“After many stagnant months, VLCC spot rates finally registered a noticeable increase in March, gaining 28% on average m-o-m, with rates moving higher across all reported routes compared to the previous month. Gains were supported by improving sentiment amid an expected increase in demand for long haul routes, as well as a need to quickly shift toward alternate supply. Rising bunker fuel prices also pressured rates higher.
On the freight side , the report disclosed that vessel movement from Nigeria to Asia spot rates rose 22 percent m-o-m to average WS44 in March. Compared with the same month last year, rates were 26% higher.

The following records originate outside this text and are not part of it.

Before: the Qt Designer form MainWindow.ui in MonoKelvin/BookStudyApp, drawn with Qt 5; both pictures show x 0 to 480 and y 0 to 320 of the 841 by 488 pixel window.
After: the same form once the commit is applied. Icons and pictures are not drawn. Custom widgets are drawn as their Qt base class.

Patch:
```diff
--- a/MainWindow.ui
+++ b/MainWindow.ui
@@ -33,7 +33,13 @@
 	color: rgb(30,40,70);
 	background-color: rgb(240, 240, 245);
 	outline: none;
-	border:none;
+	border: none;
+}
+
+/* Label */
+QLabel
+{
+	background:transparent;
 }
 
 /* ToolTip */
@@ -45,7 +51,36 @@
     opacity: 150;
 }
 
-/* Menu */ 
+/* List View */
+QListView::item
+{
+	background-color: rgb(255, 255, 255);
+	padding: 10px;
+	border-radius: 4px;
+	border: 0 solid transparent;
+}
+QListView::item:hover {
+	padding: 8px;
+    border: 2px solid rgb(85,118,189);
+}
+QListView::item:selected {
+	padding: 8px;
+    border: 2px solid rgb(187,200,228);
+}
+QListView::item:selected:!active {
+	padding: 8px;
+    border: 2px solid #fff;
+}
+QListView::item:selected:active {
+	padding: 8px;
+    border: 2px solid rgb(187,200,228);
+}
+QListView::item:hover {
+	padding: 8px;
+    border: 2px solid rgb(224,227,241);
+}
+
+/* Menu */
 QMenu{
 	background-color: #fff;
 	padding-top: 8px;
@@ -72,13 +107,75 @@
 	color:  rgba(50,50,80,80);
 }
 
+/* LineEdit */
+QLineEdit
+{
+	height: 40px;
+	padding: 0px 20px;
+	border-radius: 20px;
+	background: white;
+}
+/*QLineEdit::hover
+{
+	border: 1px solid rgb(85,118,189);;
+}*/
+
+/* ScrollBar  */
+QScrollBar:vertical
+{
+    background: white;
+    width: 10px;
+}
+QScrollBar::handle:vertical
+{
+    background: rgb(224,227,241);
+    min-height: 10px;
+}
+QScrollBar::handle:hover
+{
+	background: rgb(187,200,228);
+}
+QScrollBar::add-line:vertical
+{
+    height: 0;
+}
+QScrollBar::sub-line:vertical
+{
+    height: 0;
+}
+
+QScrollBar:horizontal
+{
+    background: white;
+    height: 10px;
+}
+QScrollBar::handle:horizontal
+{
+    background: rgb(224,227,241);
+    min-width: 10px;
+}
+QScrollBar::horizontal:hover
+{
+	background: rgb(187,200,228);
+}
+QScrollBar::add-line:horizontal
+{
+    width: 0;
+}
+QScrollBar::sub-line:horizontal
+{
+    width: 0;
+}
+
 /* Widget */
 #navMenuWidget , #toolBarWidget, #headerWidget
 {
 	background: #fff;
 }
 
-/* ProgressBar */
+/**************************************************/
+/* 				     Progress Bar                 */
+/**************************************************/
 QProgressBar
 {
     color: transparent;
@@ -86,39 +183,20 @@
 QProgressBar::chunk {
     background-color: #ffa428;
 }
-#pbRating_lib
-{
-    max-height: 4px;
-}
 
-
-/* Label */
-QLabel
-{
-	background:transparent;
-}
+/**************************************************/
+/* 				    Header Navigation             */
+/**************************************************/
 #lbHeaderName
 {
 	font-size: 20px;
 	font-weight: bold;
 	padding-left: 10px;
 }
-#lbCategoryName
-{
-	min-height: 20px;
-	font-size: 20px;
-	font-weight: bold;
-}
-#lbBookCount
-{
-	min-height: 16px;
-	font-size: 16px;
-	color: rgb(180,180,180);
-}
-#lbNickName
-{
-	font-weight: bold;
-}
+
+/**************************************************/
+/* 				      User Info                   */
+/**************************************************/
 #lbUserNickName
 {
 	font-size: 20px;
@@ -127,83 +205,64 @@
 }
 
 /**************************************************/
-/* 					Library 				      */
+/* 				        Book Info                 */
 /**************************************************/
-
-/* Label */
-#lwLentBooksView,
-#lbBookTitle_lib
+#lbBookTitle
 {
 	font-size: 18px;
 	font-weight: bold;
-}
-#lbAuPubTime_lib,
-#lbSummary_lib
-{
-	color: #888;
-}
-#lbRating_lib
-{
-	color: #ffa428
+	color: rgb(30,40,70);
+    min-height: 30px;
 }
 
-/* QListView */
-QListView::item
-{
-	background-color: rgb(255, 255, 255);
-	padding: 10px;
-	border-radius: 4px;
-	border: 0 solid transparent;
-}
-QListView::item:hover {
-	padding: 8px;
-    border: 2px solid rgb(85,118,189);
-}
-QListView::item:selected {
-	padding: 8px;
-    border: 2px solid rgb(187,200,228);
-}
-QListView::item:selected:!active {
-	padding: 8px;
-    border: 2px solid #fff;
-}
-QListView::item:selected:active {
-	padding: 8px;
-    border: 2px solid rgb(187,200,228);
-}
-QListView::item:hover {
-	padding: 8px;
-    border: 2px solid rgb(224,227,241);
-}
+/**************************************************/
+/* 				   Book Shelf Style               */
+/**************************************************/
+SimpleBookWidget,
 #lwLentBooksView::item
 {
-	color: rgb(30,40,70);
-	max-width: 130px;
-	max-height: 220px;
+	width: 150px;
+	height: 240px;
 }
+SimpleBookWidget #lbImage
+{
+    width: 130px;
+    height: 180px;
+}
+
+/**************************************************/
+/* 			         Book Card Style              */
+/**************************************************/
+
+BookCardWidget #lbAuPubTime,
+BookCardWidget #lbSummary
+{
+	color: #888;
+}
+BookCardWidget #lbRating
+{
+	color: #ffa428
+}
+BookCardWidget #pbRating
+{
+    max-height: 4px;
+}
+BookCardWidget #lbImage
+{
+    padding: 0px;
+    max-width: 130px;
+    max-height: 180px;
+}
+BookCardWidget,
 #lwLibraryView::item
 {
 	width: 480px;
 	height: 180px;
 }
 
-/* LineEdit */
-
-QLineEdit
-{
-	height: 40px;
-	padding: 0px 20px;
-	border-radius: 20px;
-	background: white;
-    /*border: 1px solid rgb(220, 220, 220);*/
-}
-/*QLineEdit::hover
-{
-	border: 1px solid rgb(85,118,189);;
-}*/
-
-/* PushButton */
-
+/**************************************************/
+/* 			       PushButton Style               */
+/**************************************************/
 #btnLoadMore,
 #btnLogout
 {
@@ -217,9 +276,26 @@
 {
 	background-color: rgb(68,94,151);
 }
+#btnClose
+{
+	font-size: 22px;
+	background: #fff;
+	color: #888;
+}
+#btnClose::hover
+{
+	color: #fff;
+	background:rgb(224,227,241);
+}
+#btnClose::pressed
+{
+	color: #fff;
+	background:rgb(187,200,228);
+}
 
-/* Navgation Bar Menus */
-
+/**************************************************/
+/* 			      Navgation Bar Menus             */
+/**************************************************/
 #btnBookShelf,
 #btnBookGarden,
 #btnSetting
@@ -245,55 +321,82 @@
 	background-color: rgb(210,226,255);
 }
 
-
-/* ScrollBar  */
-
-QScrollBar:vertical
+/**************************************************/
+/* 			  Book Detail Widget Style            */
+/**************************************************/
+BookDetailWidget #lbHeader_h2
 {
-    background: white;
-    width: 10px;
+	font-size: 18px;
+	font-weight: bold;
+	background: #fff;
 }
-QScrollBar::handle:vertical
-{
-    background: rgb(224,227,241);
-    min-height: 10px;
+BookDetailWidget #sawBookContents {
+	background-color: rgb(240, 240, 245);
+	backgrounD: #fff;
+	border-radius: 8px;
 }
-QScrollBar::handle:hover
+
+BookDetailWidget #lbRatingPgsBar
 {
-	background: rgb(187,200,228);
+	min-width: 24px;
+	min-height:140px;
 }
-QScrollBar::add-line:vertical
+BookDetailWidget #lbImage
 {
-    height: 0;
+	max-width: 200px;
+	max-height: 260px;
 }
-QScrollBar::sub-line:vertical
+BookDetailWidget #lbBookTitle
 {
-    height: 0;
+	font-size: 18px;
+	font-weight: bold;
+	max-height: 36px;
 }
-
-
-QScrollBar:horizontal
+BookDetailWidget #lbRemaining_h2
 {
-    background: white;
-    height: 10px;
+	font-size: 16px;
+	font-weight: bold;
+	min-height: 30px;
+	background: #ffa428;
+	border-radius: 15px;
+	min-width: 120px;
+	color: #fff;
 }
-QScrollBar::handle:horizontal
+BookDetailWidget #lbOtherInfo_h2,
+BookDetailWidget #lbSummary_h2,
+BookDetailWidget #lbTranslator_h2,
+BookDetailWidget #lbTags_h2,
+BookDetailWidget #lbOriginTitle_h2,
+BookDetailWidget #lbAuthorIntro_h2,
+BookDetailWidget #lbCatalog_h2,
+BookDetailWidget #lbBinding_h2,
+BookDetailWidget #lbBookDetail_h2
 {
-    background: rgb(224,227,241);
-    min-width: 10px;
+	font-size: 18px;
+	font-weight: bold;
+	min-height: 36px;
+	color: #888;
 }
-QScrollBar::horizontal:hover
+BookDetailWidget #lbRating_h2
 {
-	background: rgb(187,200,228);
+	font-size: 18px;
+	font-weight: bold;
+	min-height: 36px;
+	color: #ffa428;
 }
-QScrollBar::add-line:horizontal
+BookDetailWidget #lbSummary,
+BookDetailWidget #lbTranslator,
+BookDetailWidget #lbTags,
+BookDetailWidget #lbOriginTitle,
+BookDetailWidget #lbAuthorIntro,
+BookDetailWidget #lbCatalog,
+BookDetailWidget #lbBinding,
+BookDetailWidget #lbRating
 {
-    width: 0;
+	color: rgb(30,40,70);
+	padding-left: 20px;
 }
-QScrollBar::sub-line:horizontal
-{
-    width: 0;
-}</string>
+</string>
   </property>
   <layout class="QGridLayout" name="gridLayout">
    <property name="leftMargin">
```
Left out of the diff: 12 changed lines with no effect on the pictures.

Freight rates on the Nigeria and other West African countries to the United States Gulf Coast (USGC) route increased by 28% m-o-m in March to average WS82. Compared with the same month last year, rates were 32% higher
On the Middle East-to-East route, rates rose 26% m-o-m to average WS44 points and were 47% higher y-o-y. Rates on the Middle East-to-West route also increased, up 35% m-o-m to average WS23 points. This represented a y-o-y gain of 10%.
Crude differentials of light and medium sweet crude also rose in the Mediterranean and West African markets in March on robust buying interest from European buyers.
However, the high value of the Brent benchmark compared to other major benchmarks of WTI and Dubai, high freight rates, and a steep Brent backwardation, limited the rise. Crude differentials of Bonny Light, Forcados and Qua Iboe rose on a monthly average in March by 20¢, 49¢, and 58¢, respectively, to stand at premiums of $1.82/b, $2.75/b, and $2.70/b.